■ **Task objective**
Read through the listing below and copy each line in which the word "sheet" occurs.

+ + + + + + +

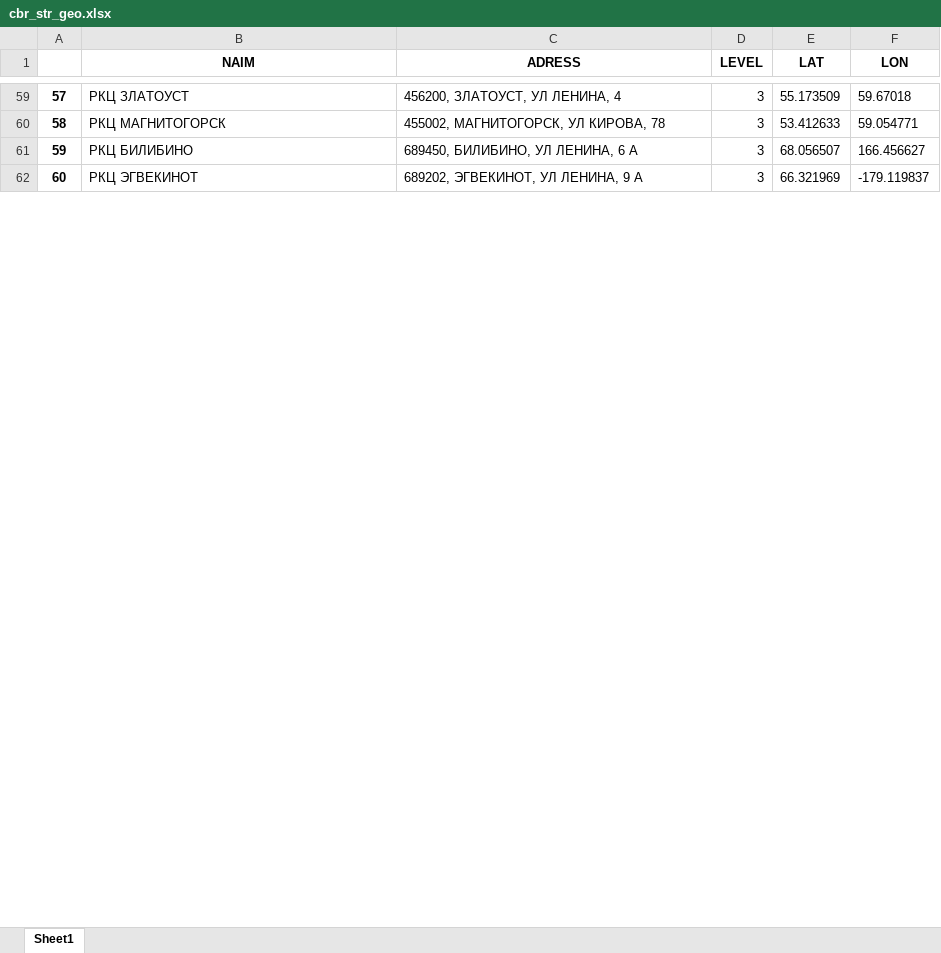
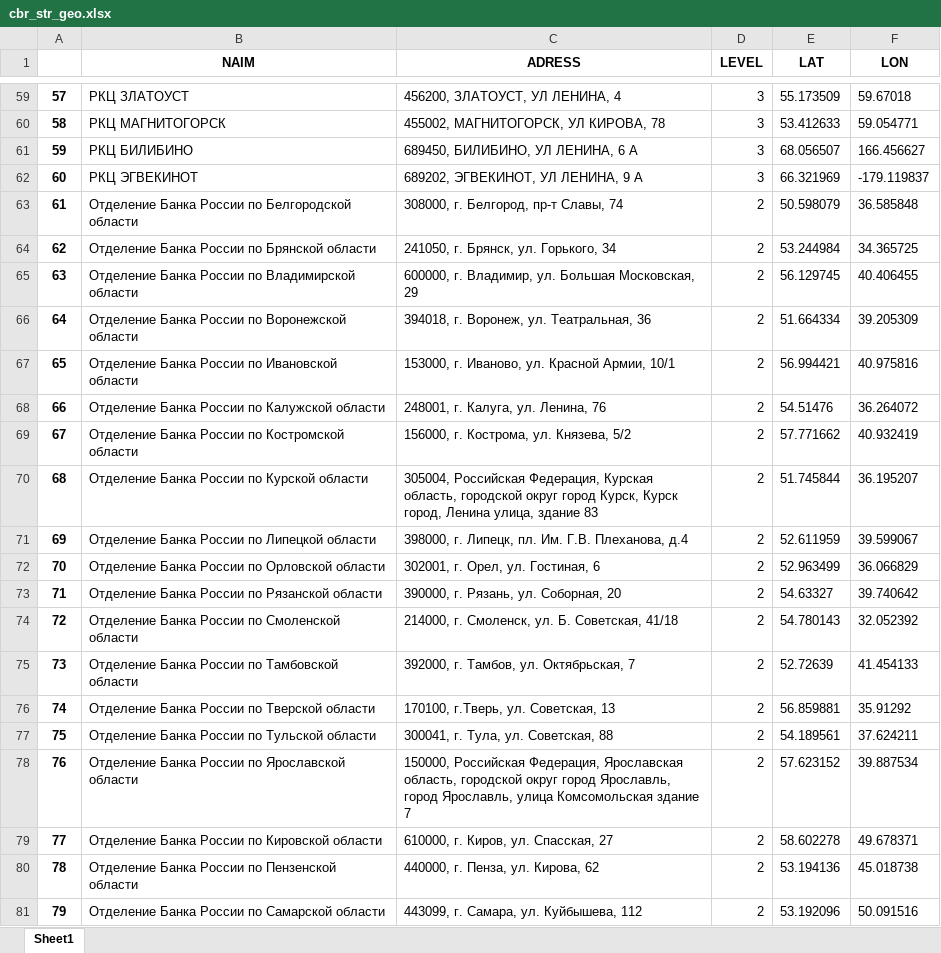
Before and after one commit to rldba/maps, an Excel workbook: DataSets/cbr_str_geo.xlsx, sheet Sheet1, drawn as a sheet; only a part is shown, gaps mark what is left out; values as stored, in another font and other column widths than the file's, no borders; the diff covers the shown part only; the diff names each change by its address in the sheet, - before the commit and + after, or states it on an @@ line.

```diff
--- a/DataSets/cbr_str_geo.xlsx (sheet Sheet1)
+++ b/DataSets/cbr_str_geo.xlsx (sheet Sheet1)
+row 63: 61 | Отделение Банка России по Белгородской области | 308000, г. Белгород, пр-т Славы, 74 | 2 | 50.598079 | 36.585848
+row 64: 62 | Отделение Банка России по Брянской области | 241050, г. Брянск, ул. Горького, 34 | 2 | 53.244984 | 34.365725
+row 65: 63 | Отделение Банка России по Владимирской области | 600000, г. Владимир, ул. Большая Московская, 29 | 2 | 56.129745 | 40.406455
+row 66: 64 | Отделение Банка России по Воронежской области | 394018, г. Воронеж, ул. Театральная, 36 | 2 | 51.664334 | 39.205309
+row 67: 65 | Отделение Банка России по Ивановской области | 153000, г. Иваново, ул. Красной Армии, 10/1 | 2 | 56.994421 | 40.975816
+row 68: 66 | Отделение Банка России по Калужской области | 248001, г. Калуга, ул. Ленина, 76 | 2 | 54.51476 | 36.264072
+row 69: 67 | Отделение Банка России по Костромской области | 156000, г. Кострома, ул. Князева, 5/2 | 2 | 57.771662 | 40.932419
+row 70: 68 | Отделение Банка России по Курской области | 305004, Российская Федерация, Курская область, городской округ город Курск, Курск город, Ленина улица, здание 83 | 2 | 51.745844 | 36.195207
+row 71: 69 | Отделение Банка России по Липецкой области | 398000, г. Липецк, пл. Им. Г.В. Плеханова, д.4 | 2 | 52.611959 | 39.599067
+row 72: 70 | Отделение Банка России по Орловской области | 302001, г. Орел, ул. Гостиная, 6 | 2 | 52.963499 | 36.066829
+row 73: 71 | Отделение Банка России по Рязанской области | 390000, г. Рязань, ул. Соборная, 20 | 2 | 54.63327 | 39.740642
+row 74: 72 | Отделение Банка России по Смоленской области | 214000, г. Смоленск, ул. Б. Советская, 41/18 | 2 | 54.780143 | 32.052392
+row 75: 73 | Отделение Банка России по Тамбовской области | 392000, г. Тамбов, ул. Октябрьская, 7 | 2 | 52.72639 | 41.454133
+row 76: 74 | Отделение Банка России по Тверской области | 170100, г.Тверь, ул. Советская, 13 | 2 | 56.859881 | 35.91292
+row 77: 75 | Отделение Банка России по Тульской области | 300041, г. Тула, ул. Советская, 88 | 2 | 54.189561 | 37.624211
+row 78: 76 | Отделение Банка России по Ярославской области | 150000, Российская Федерация, Ярославcкая область, городской округ город Ярославль, город Ярославль, улица Комсомольская здание 7 | 2 | 57.623152 | 39.887534
+row 79: 77 | Отделение Банка России по Кировской области | 610000, г. Киров, ул. Спасская, 27 | 2 | 58.602278 | 49.678371
+row 80: 78 | Отделение Банка России по Пензенской области | 440000, г. Пенза, ул. Кирова, 62 | 2 | 53.194136 | 45.018738
+row 81: 79 | Отделение Банка России по Самарской области | 443099, г. Самара, ул. Куйбышева, 112 | 2 | 53.192096 | 50.091516
```
Also changed, not shown: 54 added rows, 2 edited cells and row numbers in column A elsewhere in this sheet, DataSets/cbr_str.xlsx, 4 other files.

+ + + + + + +

■ **Result**
Before and after one commit to rldba/maps, an Excel workbook: DataSets/cbr_str_geo.xlsx, sheet Sheet1, drawn as a sheet; only a part is shown, gaps mark what is left out; values as stored, in another font and other column widths than the file's, no borders; the diff covers the shown part only; the diff names each change by its address in the sheet, - before the commit and + after, or states it on an @@ line.
--- a/DataSets/cbr_str_geo.xlsx (sheet Sheet1)
+++ b/DataSets/cbr_str_geo.xlsx (sheet Sheet1)
Also changed, not shown: 54 added rows, 2 edited cells and row numbers in column A elsewhere in this sheet, DataSets/cbr_str.xlsx, 4 other files.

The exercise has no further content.